- TASK DESCRIPTION
For each line of the data below that contains "ProfileAvatar", return that line.

- DATA SHOWN
>>>>>

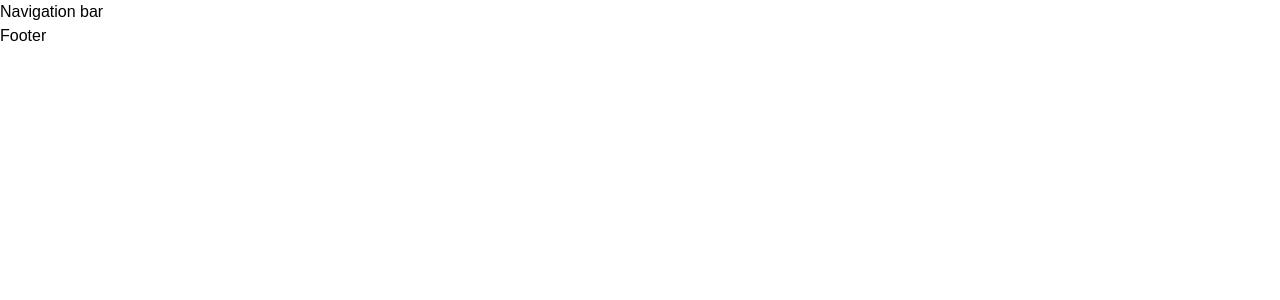
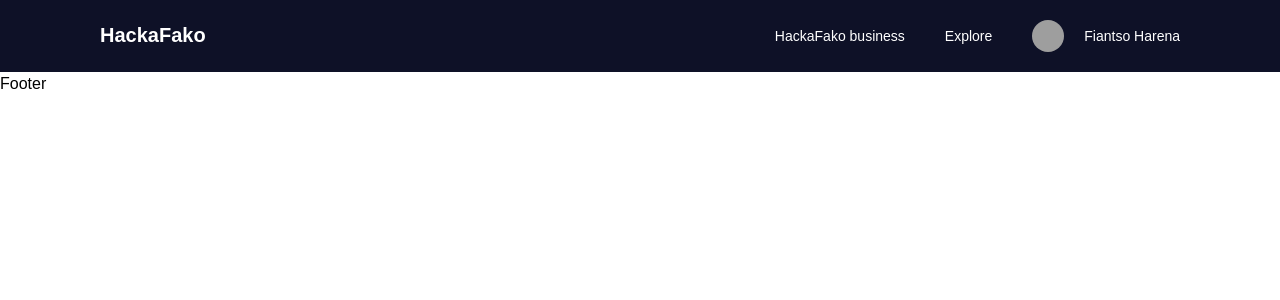
Before and after one commit to Bits-Bobs/hackathon-ui, a React (Vite) app: page / in a window 1280 px wide. Shown: the top 300 px of the page. Built offline with nearby package versions, Linux system fonts and the light colour scheme; grey boxes are pictures that could not be loaded; the HTML template or start-up script is replaced by a standard one.

Commit message:
feat: navbar implementation

```diff
--- /dev/null
+++ b/src/assets/index.ts
@@ -0,0 +1,3 @@
+import ProfileAvatar from './profile.jpg';
+
+export { ProfileAvatar };
--- /dev/null
+++ b/src/components/common/Footer.tsx
@@ -0,0 +1,5 @@
+const Footer = () => {
+  return <h1>Footer</h1>;
+};
+
+export default Footer;
--- /dev/null
+++ b/src/components/common/Navbar.tsx
@@ -0,0 +1,64 @@
+import { useState } from 'react';
+import { Link, useLocation } from 'react-router-dom';
+
+import useScrollActive from '../../hooks/useScrollActive';
+
+import { ProfileAvatar } from '../../assets';
+import { currentUser } from '../../lib';
+
+const Navbar = () => {
+  const active = useScrollActive();
+  const [open, setOpen] = useState(false);
+  const { pathname } = useLocation();
+
+  const navbarClassName = `sticky top-0 z-[999] w-full ${active || pathname !== '/home' ? 'bg-[#0e1127]' : 'bg-[#1c304b]'} transition-all duration-200 ease-in-out`;
+
+  return (
+    <nav className={navbarClassName}>
+      <div className='mx-auto flex max-w-[1080px] justify-between py-5'>
+        <Link to={'/home'}>
+          <span className='cursor-pointer text-[20px] font-extrabold text-white'>HackaFako</span>
+        </Link>
+        <div className='flex items-center gap-10 text-[14px] font-medium text-white'>
+          <Link to={'/'}>HackaFako business</Link>
+          <Link to={'/'}>Explore</Link>
+
+          {!currentUser?.isAdmin && (
+            <>
+              <span>Sign in</span>
+              <button className='bg-red-400 py-2 px-5 rounded hover:bg-amber-300 transition-all'>Join</button>
+            </>
+          )}
+
+          {currentUser?.isAdmin && (
+            <div className='relative flex cursor-pointer items-center gap-5' onClick={() => setOpen(!open)}>
+              <img src={ProfileAvatar} alt='avatar' className='h-8 w-8 rounded-full object-cover' />
+              <span>{currentUser?.username}</span>
+              {open && (
+                <div className='absolute right-0 top-[50px] flex w-[200px] flex-col gap-2 rounded-lg border border-gray-300 bg-white p-5 font-normal'>
+                  <Link className='text-[12px] text-gray-500' to={'/'}>
+                    Something 1
+                  </Link>
+                  <Link className='text-[12px] text-gray-500' to={'/'}>
+                    Something 2
+                  </Link>
+                  <Link className='text-[12px] text-gray-500' to={'/'}>
+                    Something 3
+                  </Link>
+                  <Link className='text-[12px] text-gray-500' to={'/'}>
+                    Something 4
+                  </Link>
+                  <Link className='text-[12px] text-gray-500' to={'/'}>
+                    Something 5
+                  </Link>
+                </div>
+              )}
+            </div>
+          )}
+        </div>
+      </div>
+    </nav>
+  );
+};
+
+export default Navbar;
--- a/src/components/common/footer/index.tsx
+++ /dev/null
@@ -1,5 +0,0 @@
-const Index = () => {
-  return <h1>Footer</h1>;
-};
-
-export default Index;
--- a/src/components/common/index.ts
+++ b/src/components/common/index.ts
@@ -1,2 +1,2 @@
-export * from './footer';
-export * from './navbar';
+export * from './Footer.tsx';
+export * from './Navbar.tsx';
--- a/src/components/common/navbar/index.tsx
+++ /dev/null
@@ -1,5 +0,0 @@
-const Index = () => {
-  return <h1>Navigation bar</h1>;
-};
-
-export default Index;
--- /dev/null
+++ b/src/hooks/index.ts
@@ -0,0 +1 @@
+export * from './useScrollActive'
--- /dev/null
+++ b/src/hooks/useScrollActive.ts
@@ -0,0 +1,18 @@
+import { useEffect, useState } from 'react';
+
+const useScrollActive = () => {
+  const [active, setActive] = useState(false);
+
+  useEffect(() => {
+    const handleScroll = () => {
+      setActive(window.scrollY > 0);
+    };
+
+    window.addEventListener('scroll', handleScroll);
+    return () => window.removeEventListener('scroll', handleScroll);
+  }, []);
+
+  return active;
+};
+
+export default useScrollActive;
--- a/src/layouts/landing/index.tsx
+++ b/src/layouts/landing/index.tsx
@@ -1,12 +1,12 @@
 import { Outlet } from 'react-router-dom';
 
-import Footer from '../../components/common/footer';
-import Navbar from '../../components/common/navbar';
+import Footer from '../../components/common/Footer.tsx';
+import Index from '../../components/common/Navbar.tsx';
 
 const LandingLayout = () => {
   return (
     <main className='font-poppins'>
-      <Navbar />
+      <Index />
       <Outlet />
       <Footer />
     </main>
--- /dev/null
+++ b/src/lib/constants.ts
@@ -0,0 +1,7 @@
+const currentUser = {
+  id: 1,
+  username: 'Fiantso Harena',
+  isAdmin: true,
+};
+
+export { currentUser }
--- /dev/null
+++ b/src/lib/index.ts
@@ -0,0 +1 @@
+export * from './constants'
```
Also changed, not shown: 1 other file (tests, documents, lock files or other folders).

<<<<<

- YOUR SOLUTION
+import ProfileAvatar from './profile.jpg';
+export { ProfileAvatar };
+import { ProfileAvatar } from '../../assets';
+              <img src={ProfileAvatar} alt='avatar' className='h-8 w-8 rounded-full object-cover' />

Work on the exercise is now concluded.